I’m a home brewer and advocate for good beer, which means there’s little doubt what you’ll find in my glass around 6 o’clock. Since I’m also usually starting dinner at that time, it makes sense to share a little with the pan, too. To put my own spin on Julia Child’s famous quip, I love cooking with beer, and sometimes I even put it in food.
Beer is remarkably complex for something made with only four ingredients: malted grains (which are soaked in water so they germinate, then dried to halt germination), hops, yeast, and water. Malted grains like barley, wheat, and rye give beer its sweeter flavors, like those of toasted bread and dark caramel.

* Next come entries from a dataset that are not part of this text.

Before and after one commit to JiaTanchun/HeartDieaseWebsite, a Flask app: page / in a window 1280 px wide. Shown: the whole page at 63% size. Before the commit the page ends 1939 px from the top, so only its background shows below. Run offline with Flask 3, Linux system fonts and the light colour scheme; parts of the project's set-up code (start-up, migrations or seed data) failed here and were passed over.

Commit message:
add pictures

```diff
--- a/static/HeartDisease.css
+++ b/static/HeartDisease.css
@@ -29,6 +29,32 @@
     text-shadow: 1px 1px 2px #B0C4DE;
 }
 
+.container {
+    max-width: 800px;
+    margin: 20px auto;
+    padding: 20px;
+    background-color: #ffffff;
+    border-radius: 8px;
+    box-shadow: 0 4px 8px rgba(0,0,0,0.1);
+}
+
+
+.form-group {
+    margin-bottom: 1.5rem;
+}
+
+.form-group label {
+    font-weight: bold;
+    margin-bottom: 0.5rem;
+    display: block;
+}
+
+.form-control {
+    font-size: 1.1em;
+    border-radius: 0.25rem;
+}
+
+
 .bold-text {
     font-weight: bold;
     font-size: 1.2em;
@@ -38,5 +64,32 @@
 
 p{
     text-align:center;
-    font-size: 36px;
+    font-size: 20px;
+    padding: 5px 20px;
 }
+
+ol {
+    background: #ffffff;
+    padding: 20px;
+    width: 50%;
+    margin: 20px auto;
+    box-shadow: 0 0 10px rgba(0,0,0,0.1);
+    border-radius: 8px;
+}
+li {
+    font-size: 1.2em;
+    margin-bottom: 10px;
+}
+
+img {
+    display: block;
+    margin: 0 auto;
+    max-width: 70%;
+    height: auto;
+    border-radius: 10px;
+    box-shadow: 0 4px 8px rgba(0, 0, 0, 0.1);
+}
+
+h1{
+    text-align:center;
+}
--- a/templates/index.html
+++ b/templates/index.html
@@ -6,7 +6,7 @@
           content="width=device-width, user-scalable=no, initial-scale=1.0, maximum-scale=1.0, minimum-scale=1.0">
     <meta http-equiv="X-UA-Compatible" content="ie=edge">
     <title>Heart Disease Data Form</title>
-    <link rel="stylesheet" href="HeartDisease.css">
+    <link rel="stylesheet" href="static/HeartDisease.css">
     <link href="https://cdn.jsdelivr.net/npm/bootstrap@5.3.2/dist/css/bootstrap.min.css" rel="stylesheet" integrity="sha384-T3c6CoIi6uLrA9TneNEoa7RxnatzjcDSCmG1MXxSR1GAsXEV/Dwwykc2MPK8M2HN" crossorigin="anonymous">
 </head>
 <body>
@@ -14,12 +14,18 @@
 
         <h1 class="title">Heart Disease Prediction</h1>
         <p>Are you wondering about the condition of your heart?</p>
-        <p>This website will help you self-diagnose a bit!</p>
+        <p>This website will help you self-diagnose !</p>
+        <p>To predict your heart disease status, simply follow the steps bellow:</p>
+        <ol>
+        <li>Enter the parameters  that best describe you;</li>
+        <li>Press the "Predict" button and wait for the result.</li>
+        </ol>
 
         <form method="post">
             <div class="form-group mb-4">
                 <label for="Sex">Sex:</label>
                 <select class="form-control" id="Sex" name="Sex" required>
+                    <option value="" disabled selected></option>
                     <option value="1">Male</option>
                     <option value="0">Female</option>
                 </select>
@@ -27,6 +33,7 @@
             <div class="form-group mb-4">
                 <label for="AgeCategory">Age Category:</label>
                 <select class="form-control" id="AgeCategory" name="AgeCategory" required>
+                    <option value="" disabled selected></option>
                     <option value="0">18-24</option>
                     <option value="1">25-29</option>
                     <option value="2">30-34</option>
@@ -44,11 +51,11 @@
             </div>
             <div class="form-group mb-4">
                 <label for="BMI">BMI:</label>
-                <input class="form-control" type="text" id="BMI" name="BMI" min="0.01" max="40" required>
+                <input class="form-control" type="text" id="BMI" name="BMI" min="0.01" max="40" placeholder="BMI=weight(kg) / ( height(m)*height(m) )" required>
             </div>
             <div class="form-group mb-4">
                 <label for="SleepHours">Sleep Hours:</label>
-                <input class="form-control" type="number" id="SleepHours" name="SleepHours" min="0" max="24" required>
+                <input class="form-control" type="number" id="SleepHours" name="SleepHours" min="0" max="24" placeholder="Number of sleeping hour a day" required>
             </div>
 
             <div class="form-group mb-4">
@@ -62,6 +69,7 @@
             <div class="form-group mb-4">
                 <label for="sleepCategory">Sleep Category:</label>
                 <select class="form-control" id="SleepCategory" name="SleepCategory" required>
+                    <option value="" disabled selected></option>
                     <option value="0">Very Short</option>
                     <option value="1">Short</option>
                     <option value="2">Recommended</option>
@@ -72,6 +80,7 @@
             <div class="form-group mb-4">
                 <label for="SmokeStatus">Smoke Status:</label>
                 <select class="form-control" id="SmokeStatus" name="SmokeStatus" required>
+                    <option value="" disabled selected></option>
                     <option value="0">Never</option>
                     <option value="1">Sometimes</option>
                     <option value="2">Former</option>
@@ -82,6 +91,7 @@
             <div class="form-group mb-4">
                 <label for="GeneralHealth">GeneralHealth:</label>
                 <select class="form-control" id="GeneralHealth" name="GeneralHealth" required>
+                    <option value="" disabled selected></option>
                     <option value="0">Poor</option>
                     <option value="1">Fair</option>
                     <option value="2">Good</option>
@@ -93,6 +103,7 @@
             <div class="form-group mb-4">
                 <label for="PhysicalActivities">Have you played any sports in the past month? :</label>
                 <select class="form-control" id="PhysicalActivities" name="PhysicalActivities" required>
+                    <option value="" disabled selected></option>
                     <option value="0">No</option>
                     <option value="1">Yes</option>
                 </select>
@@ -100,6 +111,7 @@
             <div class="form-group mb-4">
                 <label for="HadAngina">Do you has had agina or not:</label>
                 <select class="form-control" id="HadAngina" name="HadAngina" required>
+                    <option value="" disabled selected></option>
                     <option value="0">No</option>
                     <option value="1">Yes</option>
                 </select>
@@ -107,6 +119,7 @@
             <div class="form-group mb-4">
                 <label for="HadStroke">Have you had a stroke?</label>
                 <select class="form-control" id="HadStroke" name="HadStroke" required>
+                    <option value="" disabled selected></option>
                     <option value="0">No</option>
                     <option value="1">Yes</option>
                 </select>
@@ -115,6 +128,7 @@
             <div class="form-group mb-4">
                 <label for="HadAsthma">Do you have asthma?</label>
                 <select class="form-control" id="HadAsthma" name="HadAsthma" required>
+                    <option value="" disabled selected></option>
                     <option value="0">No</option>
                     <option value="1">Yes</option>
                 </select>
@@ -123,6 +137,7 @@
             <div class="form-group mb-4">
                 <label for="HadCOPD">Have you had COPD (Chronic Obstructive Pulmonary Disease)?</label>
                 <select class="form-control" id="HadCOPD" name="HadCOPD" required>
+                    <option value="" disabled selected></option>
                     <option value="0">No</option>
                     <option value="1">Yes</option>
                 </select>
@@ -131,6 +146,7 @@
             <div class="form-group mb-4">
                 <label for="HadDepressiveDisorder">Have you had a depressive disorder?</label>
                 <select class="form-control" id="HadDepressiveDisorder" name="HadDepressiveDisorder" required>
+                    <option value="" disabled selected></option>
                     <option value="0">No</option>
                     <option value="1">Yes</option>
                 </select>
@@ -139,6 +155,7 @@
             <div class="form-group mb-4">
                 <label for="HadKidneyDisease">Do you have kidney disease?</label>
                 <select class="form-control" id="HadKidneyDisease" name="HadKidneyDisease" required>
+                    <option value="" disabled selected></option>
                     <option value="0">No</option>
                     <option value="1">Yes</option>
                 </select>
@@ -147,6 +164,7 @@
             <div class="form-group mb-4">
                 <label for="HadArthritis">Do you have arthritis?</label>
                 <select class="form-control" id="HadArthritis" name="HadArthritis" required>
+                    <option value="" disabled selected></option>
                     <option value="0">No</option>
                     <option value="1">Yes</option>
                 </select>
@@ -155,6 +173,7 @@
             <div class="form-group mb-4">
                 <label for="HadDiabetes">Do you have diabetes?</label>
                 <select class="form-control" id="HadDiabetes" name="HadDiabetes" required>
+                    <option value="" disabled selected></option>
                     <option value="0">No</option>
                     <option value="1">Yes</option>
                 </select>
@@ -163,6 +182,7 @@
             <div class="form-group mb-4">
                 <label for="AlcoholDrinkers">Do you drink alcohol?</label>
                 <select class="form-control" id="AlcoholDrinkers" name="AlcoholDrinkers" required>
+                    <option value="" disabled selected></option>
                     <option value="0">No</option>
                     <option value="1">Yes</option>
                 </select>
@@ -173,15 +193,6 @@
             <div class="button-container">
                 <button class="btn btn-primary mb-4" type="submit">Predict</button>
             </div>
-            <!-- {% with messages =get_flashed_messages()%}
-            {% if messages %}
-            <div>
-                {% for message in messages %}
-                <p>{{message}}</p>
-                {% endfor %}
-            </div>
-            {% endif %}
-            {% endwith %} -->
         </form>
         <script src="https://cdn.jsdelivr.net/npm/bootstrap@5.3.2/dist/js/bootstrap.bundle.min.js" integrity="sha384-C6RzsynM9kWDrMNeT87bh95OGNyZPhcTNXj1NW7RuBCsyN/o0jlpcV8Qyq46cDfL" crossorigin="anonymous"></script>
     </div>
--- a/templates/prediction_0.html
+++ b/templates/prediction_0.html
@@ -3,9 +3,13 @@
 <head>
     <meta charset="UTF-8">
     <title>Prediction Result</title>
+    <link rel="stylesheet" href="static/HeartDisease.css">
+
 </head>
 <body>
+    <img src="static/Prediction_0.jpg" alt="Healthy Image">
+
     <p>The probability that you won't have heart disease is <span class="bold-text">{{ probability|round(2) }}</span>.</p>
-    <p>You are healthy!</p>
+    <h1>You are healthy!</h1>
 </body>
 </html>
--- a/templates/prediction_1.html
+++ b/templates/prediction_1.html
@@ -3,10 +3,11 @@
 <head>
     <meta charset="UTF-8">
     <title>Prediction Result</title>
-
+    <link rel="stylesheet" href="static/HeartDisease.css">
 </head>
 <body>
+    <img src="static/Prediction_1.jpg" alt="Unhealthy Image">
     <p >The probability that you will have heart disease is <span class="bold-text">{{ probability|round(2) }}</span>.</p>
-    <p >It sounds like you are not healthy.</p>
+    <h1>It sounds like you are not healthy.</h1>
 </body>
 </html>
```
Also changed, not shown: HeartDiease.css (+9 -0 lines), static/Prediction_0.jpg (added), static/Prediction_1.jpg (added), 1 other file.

Hops, the green flowers of an herbaceous plant, balance this sweetness with some bitterness, much the way herbs balance out a stew. Yeast can leave a beer tasting crisp and clean or spicy and fruity, depending on the type. Even the water used for brewing plays a part in the final flavor.
Different brews run the gamut from light and citrusy, to full of toasty malt flavors, to bitterly hoppy, to dark and chocolatey. This is true whether you’re drinking them or cooking with them.
Beers with complex flavors, like India pale ales (better known as IPAs) and porters add instant depth to simple dishes, while more straightforward beers like mild English ales add maltiness or yeastiness to complement more complex dishes. Others, like malty amber ales, are good with almost anything.
The point at which you add the beer also affects flavor. For example, a splash of hoppy beer can brighten a rich dish just before serving, but becomes more bitter as it’s cooked. That bitter edge might be desirable in a rich dish, so sometimes a hoppy beer is a great addition to a braise. Light, mild beers, on the other hand, might lose their flavor altogether if cooked for a long time, but can act as the acid in a dish if added later.
If this sounds like a lot to keep track of, don’t worry. The four recipes on the following pages feature different beers; think of them as a starting point for your own experiments. And if you’re wondering what to drink with each dish, that’s easy: the same beer you cooked with. So grab a bottle opener and get cooking with beer.